» What the task requires
Whenever a line in this data holds the word "answer", report that line in full.

» Data for this exercise

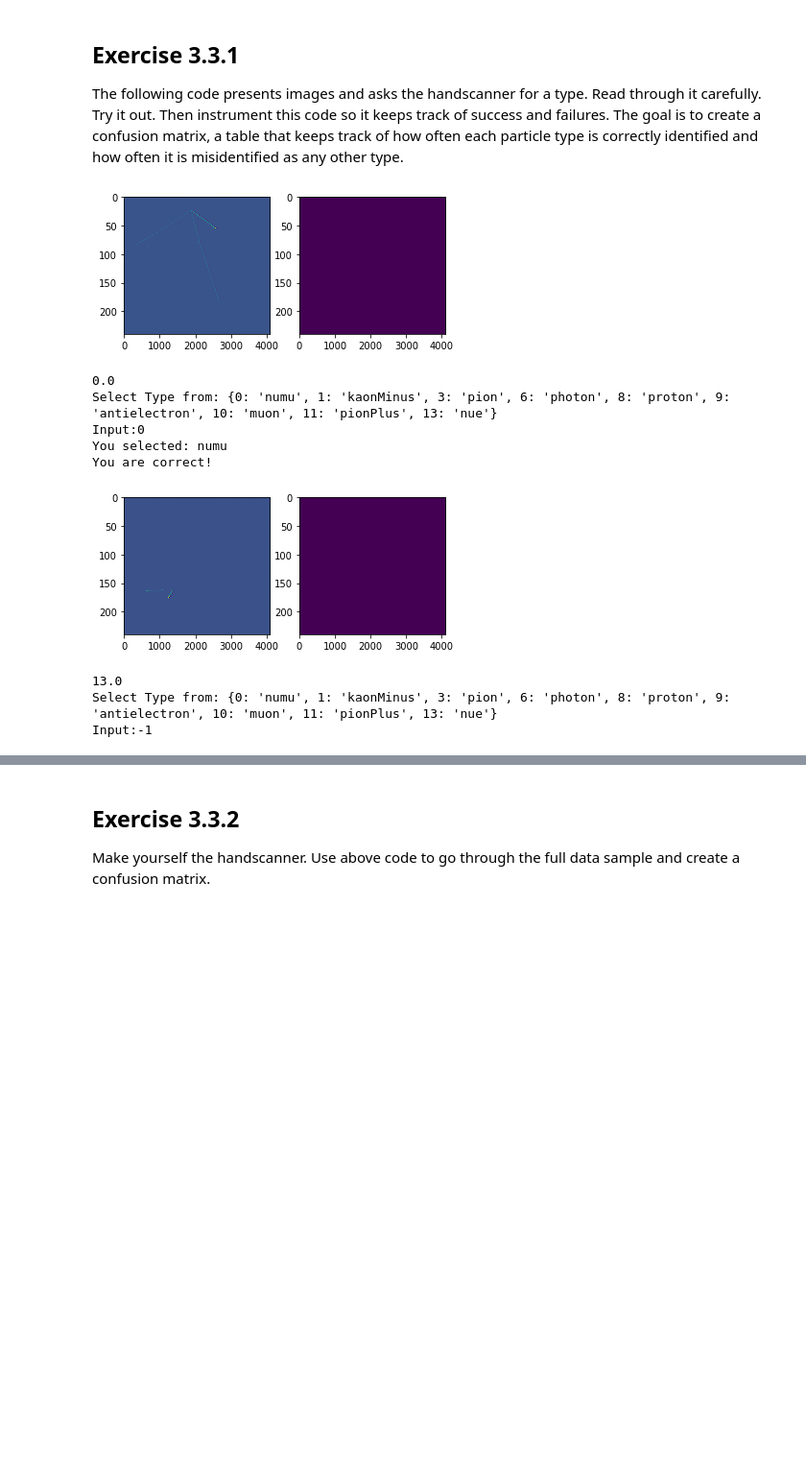
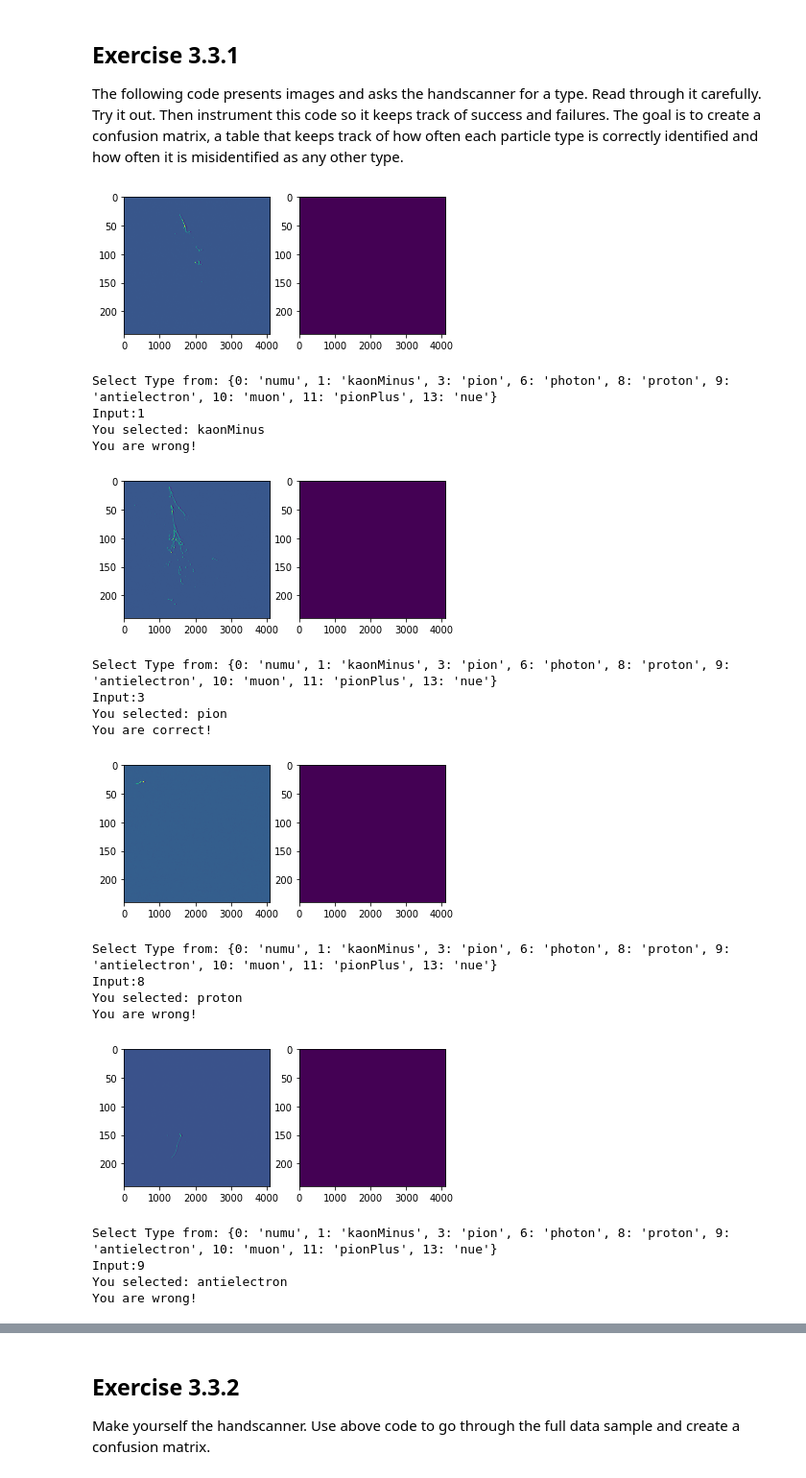
Before and after one commit to qyzhuta/DLHEP2018, a Jupyter notebook: Lab_solutions/Lab-3-solution_qz.ipynb, the cells around one changed output, grey strips where cells are left out. Shown at 96% size. Drawn from its saved outputs; the diff is of its cells as text; code cells hidden in the pictures; blank space fills up the shorter version.

```diff
--- a/Lab_solutions/Lab-3-solution_qz.ipynb
+++ b/Lab_solutions/Lab-3-solution_qz.ipynb
@@ -411,38 +459,53 @@ The following code presents images and asks the handscanner for a type. Read thr
 # %%
 import matplotlib.pyplot as plt
 View=0
 
 status=np.zeros(len(Data_Y))
+cm=np.zeros([14,14])
 for i,image in enumerate(Data_X):
     PlotEvent(image)
     plt.show()
 
 
     print "Select Type from:", ParticleTypesIndexMapR
     try:
         answer=int(raw_input('Input:'))
     except ValueError:
         print "Not a number"
 
     # Stop loop
     if answer==-1:
         break
 
     print "You selected:", ParticleTypesIndexMapR[answer]
 
     if answer==Data_Y[i]:
         print "You are correct!"
         status[i]=1
     else:
         print "You are wrong!"
+
+
+
+    cm[int(answer),int(Data_Y[i])]+=1
 # %% [output]
-[figure, old version]
+[figure, new version]
-0.0
 Select Type from: {0: 'numu', 1: 'kaonMinus', 3: 'pion', 6: 'photon', 8: 'proton', 9: 'antielectron', 10: 'muon', 11: 'pionPlus', 13: 'nue'}
-Input:0
-You selected: numu
-You are correct!
+Input:1
+You selected: kaonMinus
+You are wrong!
-[figure, old version]
+[figure, new version]
-13.0
 Select Type from: {0: 'numu', 1: 'kaonMinus', 3: 'pion', 6: 'photon', 8: 'proton', 9: 'antielectron', 10: 'muon', 11: 'pionPlus', 13: 'nue'}
-Input:-1
+Input:3
+You selected: pion
+You are correct!
+[figure, added]
+Select Type from: {0: 'numu', 1: 'kaonMinus', 3: 'pion', 6: 'photon', 8: 'proton', 9: 'antielectron', 10: 'muon', 11: 'pionPlus', 13: 'nue'}
+Input:8
+You selected: proton
+You are wrong!
+[figure, added]
+Select Type from: {0: 'numu', 1: 'kaonMinus', 3: 'pion', 6: 'photon', 8: 'proton', 9: 'antielectron', 10: 'muon', 11: 'pionPlus', 13: 'nue'}
+Input:9
+You selected: antielectron
+You are wrong!
```
Also changed, not shown: parts of 6 cells of this notebook.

» The completed task
         answer=int(raw_input('Input:'))
     if answer==-1:
     print "You selected:", ParticleTypesIndexMapR[answer]
     if answer==Data_Y[i]:
+    cm[int(answer),int(Data_Y[i])]+=1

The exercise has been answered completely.